Are cell phones really bad for your health? People are so tethered to their phones they often can’t take their eyes off of them and are bumping into walls or even stepping out into traffic. But even worse from an attention standpoint is texting and driving, which has caused many new laws to be passed. While these are potentially hazardous to your health and the health of others this just the tip of the iceberg.
You may have never heard of “Text Neck” or “Blackberry Thumb” but what about hyperkyphosis or an upper cross syndrome. They are becoming more and more prevalent in today’s society and may be shortening your life.
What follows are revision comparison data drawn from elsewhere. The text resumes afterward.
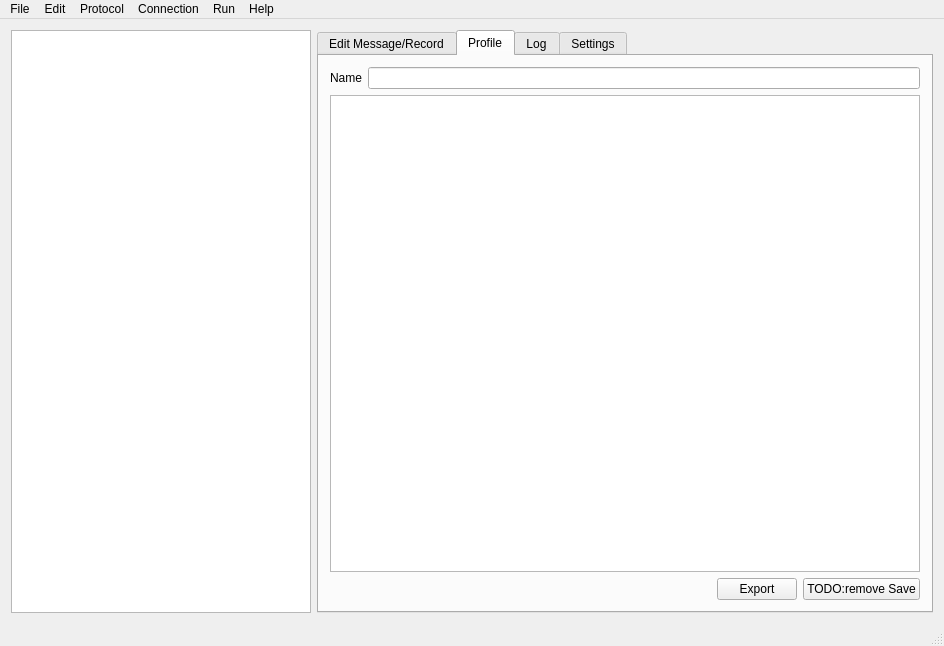
Old version of the form src/culistgui.ui in the repository vheinitz/culist.
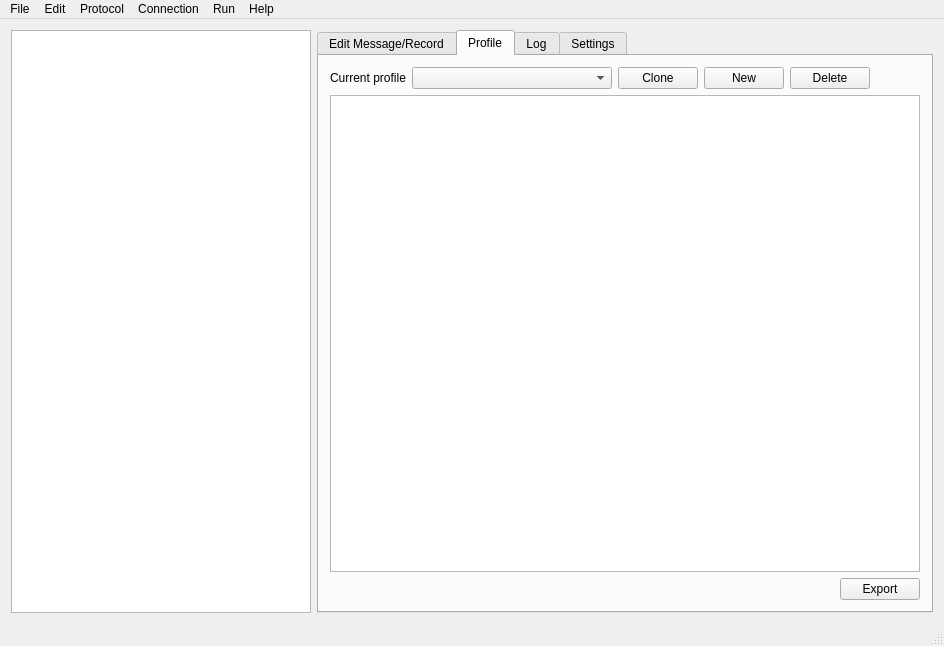
New version of the form. Icons and pictures are not drawn.

Commit message: Profile editor. ongoing... Not compilable

Patch:
```diff
--- a/src/culistgui.ui
+++ b/src/culistgui.ui
@@ -143,12 +143,53 @@
           <item>
            <widget class="QLabel" name="label">
             <property name="text">
-             <string>Name</string>
+             <string>Current profile</string>
             </property>
            </widget>
           </item>
           <item>
-           <widget class="QLineEdit" name="eProfileName"/>
+           <widget class="QComboBox" name="cbCurrentProfile">
+            <property name="minimumSize">
+             <size>
+              <width>200</width>
+              <height>0</height>
+             </size>
+            </property>
+           </widget>
+          </item>
+          <item>
+           <widget class="QPushButton" name="bCloneProfile">
+            <property name="text">
+             <string>Clone</string>
+            </property>
+           </widget>
+          </item>
+          <item>
+           <widget class="QPushButton" name="bNewProfile">
+            <property name="text">
+             <string>New</string>
+            </property>
+           </widget>
+          </item>
+          <item>
+           <widget class="QPushButton" name="bDeleteProfile">
+            <property name="text">
+             <string>Delete</string>
+            </property>
+           </widget>
+          </item>
+          <item>
+           <spacer name="horizontalSpacer_10">
+            <property name="orientation">
+             <enum>Qt::Horizontal</enum>
+            </property>
+            <property name="sizeHint" stdset="0">
+             <size>
+              <width>40</width>
+              <height>20</height>
+             </size>
+            </property>
+           </spacer>
           </item>
          </layout>
         </item>
@@ -214,13 +255,6 @@
             </property>
            </widget>
           </item>
-          <item>
-           <widget class="QPushButton" name="bSaveProfile">
-            <property name="text">
-             <string>TODO:remove Save</string>
-            </property>
-           </widget>
-          </item>
          </layout>
         </item>
        </layout>
```
Left out of the diff: 4 changed lines with no effect on the pictures. The commit also changes 2 other files.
When you’re using your phone your head goes forward and stays in that position for an extended period of time. Biomechanically this causes your shoulders to roll forward and your mid back to round (hyperkyphosis) creating an upper cross syndrome.
This posture affects the space available for your heart and lungs reducing making them work harder. Which causes you to take shallower breaths limiting the oxygen you breath in changing the chemistry in your body.
“Text Neck” is a recognized 21st century syndrome and is caused by increased stress and muscle spasms in the neck and shoulders. Excessive texting has also been associated with: insomnia, burn out, tendonitis of the thumb, and increased stress.[iii]
Posture has been a long overlooked in our society, and research continues to pour out telling us how important it is. I’m not telling you to throw your phone away, just be “smart” with it. Don’t spend hours a day on your phone. Sit up straight, take a break after five minutes of texting, hold you phone up instead of texting in your lap, and don’t text in bed, and of course visit your favorite Fort Collins Chiropractor!
[i] Kado, Huang, Barrett-Conner, et al. Posture Predicts Mortality indepentant of Vertebral Osteoporosis in Older Women. J Am Geriatric Society. 2004 52(10):1662-7.
[ii] Adams K, Schatzkin A, Harris T, et al. Overweight, Obesity, and Mortality in a Large Prospective Cohort of Persons 50 to 71 Years Old. New England Jounal of Medicine. 2006;355:763-778.
N Engl J Med 2006; 355:763-778August 24, 2006DOI: 10.1056/NEJMoa055643
[iii] Murdock, Karla Klein. Texting while stressed: Implications for students’ burnout, sleep and well-being. Psychology of Popular Media Culture. Vol2(4), Oct 2013, 207-221.